Output the data below exactly.
··· DATA FOR THE TASK ···
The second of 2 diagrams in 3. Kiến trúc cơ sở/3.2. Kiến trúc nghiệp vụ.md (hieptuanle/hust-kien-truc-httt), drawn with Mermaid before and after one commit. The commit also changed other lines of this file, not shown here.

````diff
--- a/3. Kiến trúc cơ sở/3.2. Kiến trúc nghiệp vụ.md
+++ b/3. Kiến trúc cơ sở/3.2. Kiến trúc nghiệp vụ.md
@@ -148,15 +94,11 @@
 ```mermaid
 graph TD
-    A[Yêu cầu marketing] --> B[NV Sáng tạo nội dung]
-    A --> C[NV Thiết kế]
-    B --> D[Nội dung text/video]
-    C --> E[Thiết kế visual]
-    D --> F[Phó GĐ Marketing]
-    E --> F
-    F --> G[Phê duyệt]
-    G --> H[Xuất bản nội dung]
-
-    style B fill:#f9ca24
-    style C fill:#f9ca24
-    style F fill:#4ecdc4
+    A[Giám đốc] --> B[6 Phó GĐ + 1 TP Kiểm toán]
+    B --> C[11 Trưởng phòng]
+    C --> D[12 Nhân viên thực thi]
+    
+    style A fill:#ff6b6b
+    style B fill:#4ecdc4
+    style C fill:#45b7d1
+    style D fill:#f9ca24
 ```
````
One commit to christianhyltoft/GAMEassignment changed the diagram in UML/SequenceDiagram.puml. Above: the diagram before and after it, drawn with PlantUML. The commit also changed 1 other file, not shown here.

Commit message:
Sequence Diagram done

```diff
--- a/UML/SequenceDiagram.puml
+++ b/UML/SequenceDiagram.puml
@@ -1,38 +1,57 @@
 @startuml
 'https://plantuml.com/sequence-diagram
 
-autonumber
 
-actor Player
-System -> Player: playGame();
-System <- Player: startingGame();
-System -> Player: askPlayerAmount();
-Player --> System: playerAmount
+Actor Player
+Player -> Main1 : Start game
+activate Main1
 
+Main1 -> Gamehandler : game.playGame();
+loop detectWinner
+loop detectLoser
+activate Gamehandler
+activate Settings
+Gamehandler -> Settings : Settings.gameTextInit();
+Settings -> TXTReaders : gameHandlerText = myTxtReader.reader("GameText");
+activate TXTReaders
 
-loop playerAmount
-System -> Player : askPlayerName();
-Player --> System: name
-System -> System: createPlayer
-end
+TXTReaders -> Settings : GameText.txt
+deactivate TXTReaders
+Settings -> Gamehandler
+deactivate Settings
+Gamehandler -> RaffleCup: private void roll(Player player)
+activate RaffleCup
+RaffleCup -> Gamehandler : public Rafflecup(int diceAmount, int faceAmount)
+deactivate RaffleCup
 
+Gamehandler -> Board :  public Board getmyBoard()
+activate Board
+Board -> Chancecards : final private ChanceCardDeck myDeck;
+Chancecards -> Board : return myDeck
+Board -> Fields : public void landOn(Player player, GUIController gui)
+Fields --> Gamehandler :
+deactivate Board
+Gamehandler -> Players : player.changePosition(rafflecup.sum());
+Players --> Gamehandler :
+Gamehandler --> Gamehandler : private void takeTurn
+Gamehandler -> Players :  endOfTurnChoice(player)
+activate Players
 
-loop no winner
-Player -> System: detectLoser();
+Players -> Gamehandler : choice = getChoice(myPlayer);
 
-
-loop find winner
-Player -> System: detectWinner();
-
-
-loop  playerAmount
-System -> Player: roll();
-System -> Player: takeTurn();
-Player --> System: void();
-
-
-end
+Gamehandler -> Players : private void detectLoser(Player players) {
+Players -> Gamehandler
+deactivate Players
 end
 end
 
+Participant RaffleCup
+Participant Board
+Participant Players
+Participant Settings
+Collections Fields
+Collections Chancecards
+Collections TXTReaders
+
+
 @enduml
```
···
• **ANSWER**:
The second of 2 diagrams in 3. Kiến trúc cơ sở/3.2. Kiến trúc nghiệp vụ.md (hieptuanle/hust-kien-truc-httt), drawn with Mermaid before and after one commit. The commit also changed other lines of this file, not shown here.

````diff
--- a/3. Kiến trúc cơ sở/3.2. Kiến trúc nghiệp vụ.md
+++ b/3. Kiến trúc cơ sở/3.2. Kiến trúc nghiệp vụ.md
@@ -148,15 +94,11 @@
 ```mermaid
 graph TD
-    A[Yêu cầu marketing] --> B[NV Sáng tạo nội dung]
-    A --> C[NV Thiết kế]
-    B --> D[Nội dung text/video]
-    C --> E[Thiết kế visual]
-    D --> F[Phó GĐ Marketing]
-    E --> F
-    F --> G[Phê duyệt]
-    G --> H[Xuất bản nội dung]
-
-    style B fill:#f9ca24
-    style C fill:#f9ca24
-    style F fill:#4ecdc4
+    A[Giám đốc] --> B[6 Phó GĐ + 1 TP Kiểm toán]
+    B --> C[11 Trưởng phòng]
+    C --> D[12 Nhân viên thực thi]
+    
+    style A fill:#ff6b6b
+    style B fill:#4ecdc4
+    style C fill:#45b7d1
+    style D fill:#f9ca24
 ```
````
One commit to christianhyltoft/GAMEassignment changed the diagram in UML/SequenceDiagram.puml. Above: the diagram before and after it, drawn with PlantUML. The commit also changed 1 other file, not shown here.

Commit message:
Sequence Diagram done

```diff
--- a/UML/SequenceDiagram.puml
+++ b/UML/SequenceDiagram.puml
@@ -1,38 +1,57 @@
 @startuml
 'https://plantuml.com/sequence-diagram
 
-autonumber
 
-actor Player
-System -> Player: playGame();
-System <- Player: startingGame();
-System -> Player: askPlayerAmount();
-Player --> System: playerAmount
+Actor Player
+Player -> Main1 : Start game
+activate Main1
 
+Main1 -> Gamehandler : game.playGame();
+loop detectWinner
+loop detectLoser
+activate Gamehandler
+activate Settings
+Gamehandler -> Settings : Settings.gameTextInit();
+Settings -> TXTReaders : gameHandlerText = myTxtReader.reader("GameText");
+activate TXTReaders
 
-loop playerAmount
-System -> Player : askPlayerName();
-Player --> System: name
-System -> System: createPlayer
-end
+TXTReaders -> Settings : GameText.txt
+deactivate TXTReaders
+Settings -> Gamehandler
+deactivate Settings
+Gamehandler -> RaffleCup: private void roll(Player player)
+activate RaffleCup
+RaffleCup -> Gamehandler : public Rafflecup(int diceAmount, int faceAmount)
+deactivate RaffleCup
 
+Gamehandler -> Board :  public Board getmyBoard()
+activate Board
+Board -> Chancecards : final private ChanceCardDeck myDeck;
+Chancecards -> Board : return myDeck
+Board -> Fields : public void landOn(Player player, GUIController gui)
+Fields --> Gamehandler :
+deactivate Board
+Gamehandler -> Players : player.changePosition(rafflecup.sum());
+Players --> Gamehandler :
+Gamehandler --> Gamehandler : private void takeTurn
+Gamehandler -> Players :  endOfTurnChoice(player)
+activate Players
 
-loop no winner
-Player -> System: detectLoser();
+Players -> Gamehandler : choice = getChoice(myPlayer);
 
-
-loop find winner
-Player -> System: detectWinner();
-
-
-loop  playerAmount
-System -> Player: roll();
-System -> Player: takeTurn();
-Player --> System: void();
-
-
-end
+Gamehandler -> Players : private void detectLoser(Player players) {
+Players -> Gamehandler
+deactivate Players
 end
 end
 
+Participant RaffleCup
+Participant Board
+Participant Players
+Participant Settings
+Collections Fields
+Collections Chancecards
+Collections TXTReaders
+
+
 @enduml
```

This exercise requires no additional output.